KC 17-13 BufBuf 22-30 KCBuf 16-10 KCKC 26-17 BufBuf 24-38 KC

The 2021 AFC Championship

Look, I don’t want to talk about this. Yes, I know it’s important to the history, but I’m not happy about it. This was perhaps the most painful loss in recent Buffalo Bills history, and there’s no overselling that.

The 2020 season was the single greatest year for Bills football since the days of Jim Kelly’s team battering down the AFC. Buffalo didn’t know how to take it easy last season and it showed. The offense blew the doors off the NFL and shattered most of the franchise records set by some of the greatest players to ever dress in Buffalo colors. The defense was good too, with plenty of plays like Taron Johnson’s 101-yard pick-six to secure victory against the Baltimore Ravens in the Divisional Round. They weren’t enough.

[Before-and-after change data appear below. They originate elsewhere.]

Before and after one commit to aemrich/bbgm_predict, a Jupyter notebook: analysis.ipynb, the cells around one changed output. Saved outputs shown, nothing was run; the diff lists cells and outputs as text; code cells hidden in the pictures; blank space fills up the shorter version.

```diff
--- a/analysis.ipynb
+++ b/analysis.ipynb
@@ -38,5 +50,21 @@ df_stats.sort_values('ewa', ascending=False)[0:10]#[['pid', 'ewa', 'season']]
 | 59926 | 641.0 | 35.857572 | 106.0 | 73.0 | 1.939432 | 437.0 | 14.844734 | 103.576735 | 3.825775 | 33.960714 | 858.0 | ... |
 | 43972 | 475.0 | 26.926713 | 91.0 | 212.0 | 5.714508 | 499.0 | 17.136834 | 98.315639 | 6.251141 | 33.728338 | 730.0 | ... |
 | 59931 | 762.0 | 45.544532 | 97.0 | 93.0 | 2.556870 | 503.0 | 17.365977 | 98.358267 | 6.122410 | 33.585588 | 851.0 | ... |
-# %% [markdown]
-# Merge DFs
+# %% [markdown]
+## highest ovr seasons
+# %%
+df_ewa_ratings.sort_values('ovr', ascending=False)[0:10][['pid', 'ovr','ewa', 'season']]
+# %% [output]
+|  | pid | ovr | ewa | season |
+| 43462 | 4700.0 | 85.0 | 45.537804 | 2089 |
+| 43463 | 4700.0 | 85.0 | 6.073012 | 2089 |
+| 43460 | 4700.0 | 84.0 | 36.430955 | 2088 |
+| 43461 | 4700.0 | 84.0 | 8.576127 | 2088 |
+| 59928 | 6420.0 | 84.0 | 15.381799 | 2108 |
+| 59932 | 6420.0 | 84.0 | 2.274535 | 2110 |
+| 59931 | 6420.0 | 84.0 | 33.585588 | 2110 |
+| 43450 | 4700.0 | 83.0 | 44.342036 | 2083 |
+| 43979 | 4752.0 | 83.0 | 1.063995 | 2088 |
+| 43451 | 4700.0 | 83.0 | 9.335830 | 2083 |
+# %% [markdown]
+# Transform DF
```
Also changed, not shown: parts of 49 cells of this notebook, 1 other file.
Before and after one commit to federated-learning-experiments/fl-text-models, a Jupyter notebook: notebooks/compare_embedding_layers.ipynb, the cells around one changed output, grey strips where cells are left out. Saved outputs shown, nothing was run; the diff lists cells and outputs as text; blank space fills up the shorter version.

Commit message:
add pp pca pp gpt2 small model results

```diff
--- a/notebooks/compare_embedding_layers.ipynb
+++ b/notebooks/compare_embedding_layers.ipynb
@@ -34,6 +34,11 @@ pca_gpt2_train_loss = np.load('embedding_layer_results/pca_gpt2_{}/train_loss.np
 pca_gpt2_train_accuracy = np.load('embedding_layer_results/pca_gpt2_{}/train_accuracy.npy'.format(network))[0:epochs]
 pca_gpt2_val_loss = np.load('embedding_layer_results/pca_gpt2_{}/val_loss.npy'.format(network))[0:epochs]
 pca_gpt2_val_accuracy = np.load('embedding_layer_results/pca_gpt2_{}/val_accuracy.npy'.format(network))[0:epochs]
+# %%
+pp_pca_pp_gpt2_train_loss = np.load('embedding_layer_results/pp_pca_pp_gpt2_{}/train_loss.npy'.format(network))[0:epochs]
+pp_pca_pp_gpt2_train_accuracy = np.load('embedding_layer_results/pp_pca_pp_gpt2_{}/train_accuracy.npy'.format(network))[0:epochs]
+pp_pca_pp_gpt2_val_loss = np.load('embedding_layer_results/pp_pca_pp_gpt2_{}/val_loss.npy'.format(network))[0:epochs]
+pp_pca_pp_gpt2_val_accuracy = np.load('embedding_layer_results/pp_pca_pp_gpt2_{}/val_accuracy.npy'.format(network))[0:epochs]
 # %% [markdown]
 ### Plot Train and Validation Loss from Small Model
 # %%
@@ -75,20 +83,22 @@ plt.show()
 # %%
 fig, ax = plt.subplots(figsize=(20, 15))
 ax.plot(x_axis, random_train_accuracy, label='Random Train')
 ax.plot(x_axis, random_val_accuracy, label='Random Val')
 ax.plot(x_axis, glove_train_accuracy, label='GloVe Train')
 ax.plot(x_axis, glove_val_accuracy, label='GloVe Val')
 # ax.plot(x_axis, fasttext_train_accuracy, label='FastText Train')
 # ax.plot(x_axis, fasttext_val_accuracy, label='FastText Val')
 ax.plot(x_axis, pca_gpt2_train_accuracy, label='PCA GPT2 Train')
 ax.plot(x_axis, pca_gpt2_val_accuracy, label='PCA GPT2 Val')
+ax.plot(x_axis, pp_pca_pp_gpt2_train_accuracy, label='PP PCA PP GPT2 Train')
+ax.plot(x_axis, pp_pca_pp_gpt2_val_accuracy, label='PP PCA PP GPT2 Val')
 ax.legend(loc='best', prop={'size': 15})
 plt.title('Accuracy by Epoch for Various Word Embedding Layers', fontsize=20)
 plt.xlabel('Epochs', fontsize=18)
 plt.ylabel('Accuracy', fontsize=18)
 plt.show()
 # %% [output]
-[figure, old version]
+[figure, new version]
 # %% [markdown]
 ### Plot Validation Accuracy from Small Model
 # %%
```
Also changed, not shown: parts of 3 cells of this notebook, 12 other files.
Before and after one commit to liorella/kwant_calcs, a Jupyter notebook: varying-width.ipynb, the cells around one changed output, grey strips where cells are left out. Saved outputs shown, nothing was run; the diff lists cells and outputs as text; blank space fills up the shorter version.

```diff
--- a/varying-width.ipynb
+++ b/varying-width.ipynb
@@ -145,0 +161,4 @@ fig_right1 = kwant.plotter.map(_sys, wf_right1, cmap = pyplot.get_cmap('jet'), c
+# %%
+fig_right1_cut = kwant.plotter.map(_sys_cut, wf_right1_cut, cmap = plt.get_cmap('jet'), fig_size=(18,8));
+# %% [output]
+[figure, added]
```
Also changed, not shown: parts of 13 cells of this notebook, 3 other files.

First Half

The 2020 AFC Championship game opened up as well as we could have really hoped. On the opening drive, the Bills’ offense battled though terrifying defensive line pressure to get into range for a long Tyler Bass FG, which he hit from 51 yards out. We would force a quick three-and-out, get the ball back, and go partway downfield before stalling out ourselves. On the ensuing punt, KC’s returner Mecole Hardman fumbled the catch leading to a recovery for Buffalo on the three-yard line by Taiwan Jones. Allen would toss the next play to Dawson Knox for a touchdown. After a missed extra point, Buffalo would lead 9-0.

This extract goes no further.